Anyway, we walked along East bank, seeing Bearded Tits and Sedge Warblers etc etc. The Trumpeter Finch had moved about a mile east of the end of East bank, but quite frankly I could have jogged it if I'd needed to. A small group of birders were watching it from a sensible distance, I had a look from a bit further back before joining them. The Trumpeter Finch was feeding quite contentedly, and as the sun came out the pinkish tinge to the body stood out, and despite the red beak and legs it blended in quite well with the shingle. We watched it for a while, also seeing a Wheatear, before heading back. As I was getting a lift we didn't stop to look for the Thrush Nightingale, although I later found out that it had gone anyway. Ironically a Marsh Warbler is now at Minsmere, but you can't win them all. On the way back to the car I saw my first Wall Butterfly of the year.


1st June 2010
I usually arrange to go out a few days during half-term, and today was a trip to Minsmere. Usually this would be a very good thing, I like the reserve and its big enough to spend the day and not get bored. Unfortunately whilst I was in Suffolk, not only was I missing the Cley Trumpeter Finch (and I didn't see the 2008 one either), but I could also have seen my first Marsh Warbler and Thrush Nightingale (maybe.
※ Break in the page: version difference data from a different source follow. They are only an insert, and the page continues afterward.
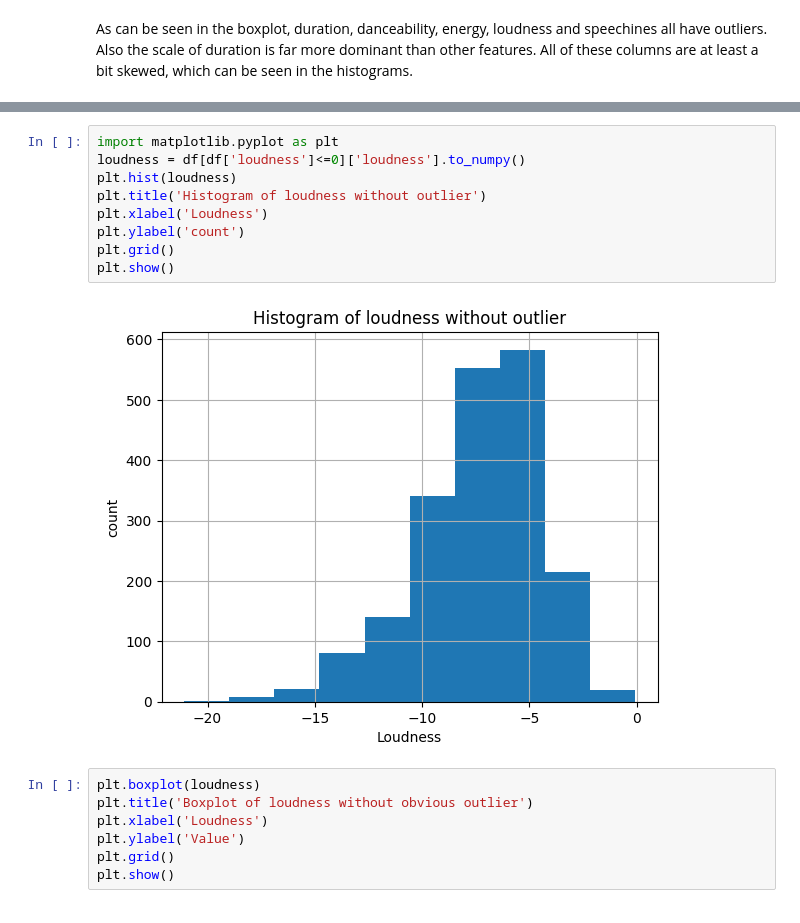
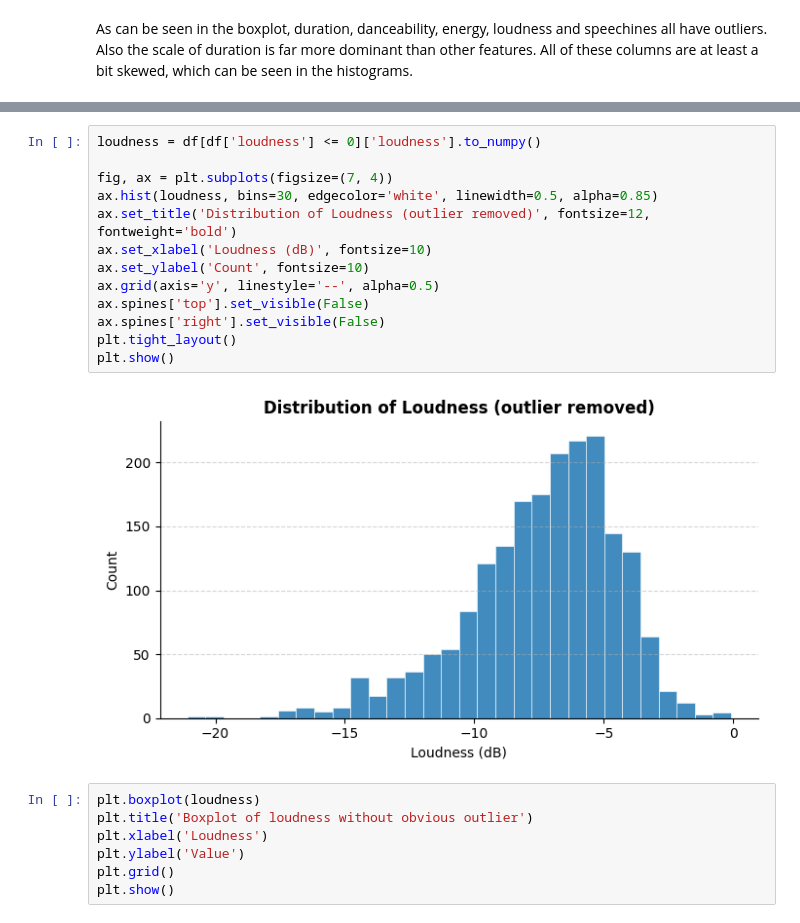
Before and after one commit to SamuelHellqvist/CS4168-DATA-MINING-UL----Project, a Jupyter notebook: EDA_notebook.ipynb, the cells around one changed output, grey strips where cells are left out. Drawn from its saved outputs; the diff is of its cells as text.

```diff
--- a/EDA_notebook.ipynb
+++ b/EDA_notebook.ipynb
@@ -170,16 +182,20 @@ df[df['loudness']> 0]
 |  | track_id | popularity | duration_ms | explicit | danceability | energy | key | loudness | mode | ... |
 | 1289 | 39ujbBjTwwqUFySaCYDMMT | NaN | 178604 | False | NaN | NaN | 1 | 800000.0 | 0 | ... |
 # %%
-import matplotlib.pyplot as plt
-loudness = df[df['loudness']<=0]['loudness'].to_numpy()
-plt.hist(loudness)
-plt.title('Histogram of loudness without outlier')
-plt.xlabel('Loudness')
-plt.ylabel('count')
-plt.grid()
+loudness = df[df['loudness'] <= 0]['loudness'].to_numpy()
+
+fig, ax = plt.subplots(figsize=(7, 4))
+ax.hist(loudness, bins=30, edgecolor='white', linewidth=0.5, alpha=0.85)
+ax.set_title('Distribution of Loudness (outlier removed)', fontsize=12, fontweight='bold')
+ax.set_xlabel('Loudness (dB)', fontsize=10)
+ax.set_ylabel('Count', fontsize=10)
+ax.grid(axis='y', linestyle='--', alpha=0.5)
+ax.spines['top'].set_visible(False)
+ax.spines['right'].set_visible(False)
+plt.tight_layout()
 plt.show()
 # %% [output]
-[figure, old version]
+[figure, new version]
 # %%
 plt.boxplot(loudness)
 plt.title('Boxplot of loudness without obvious outlier')
```
Also changed, not shown: parts of 15 cells of this notebook.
Did anyone record the song?) Still, never mind, until I learn to drive I'll just have to get used to it.
In the morning we did the main lap around the scrapes. There was a lack of decent waders, two summer-plumage Knot the best I could find. A nice Med Gull swam past North Hide, and the young Avocet, Shelduck and Oystercatchers were cute. Someone could make a really nice pie out of those Black-headed Gulls nesting everywhere, maybe I should suggest it. Having done the usual thing and thanked people for pointing out a marsh-harrier (I know, I know, they're rare everywhere else. If I have some "grumpy local" badges made up, who wants one?) we found a Drinker Moth caterpillar by the pathside.
After lunch it began to drizzle, so we decided to sit in the Bittern hide for a while. We were entertained by a sleeping Fox and a close Cetti's Warbler before a Bittern was called flying over the reedbed. A Sparrowhawk and ten minutes later it was my turn to find one, watching it climb up the reeds, stick its neck upwards in a snake-like fashion before launching into flight. The trip ended on a good note, as a volunteer warden spotted the 1st-summer Purple Heron that has been hanging around, fly up out of the reeds. It appeared to be chased by an adult Grey Heron, giving us good comparison views as it flew through 60 degrees before dropping back down into the reeds.

Orchids & Insects

31st May 2010

About this time last year I remember reading Connor's Blog and seeing some great pictures of Military Orchids. I thought "ooh I'll go and see those", only to find out that the reserve only opens once a year. Nonetheless I remembered, and this year dad agreed to drive me there. The omens weren't good, it rained early on, and the thick cloud cover was bad for photography. The bright side is that the poor light is a great excuse for hundreds of out-of-focus pictures. My best effort is below, for some better ones check here. Incidentally the open day is usually on the second May Bank Holiday, however next year it is proposed to be Saturday 28th May. It's probably best to check with the Forestry Comission nearer the time if you plan to go.

After lunch I optimistically wanted to look for butterflies. We didn't really see many. However all was not lost, with my first Scarce Chaser dragonfly, and two day-flying moths, Mother Shipton and Burnet Companion.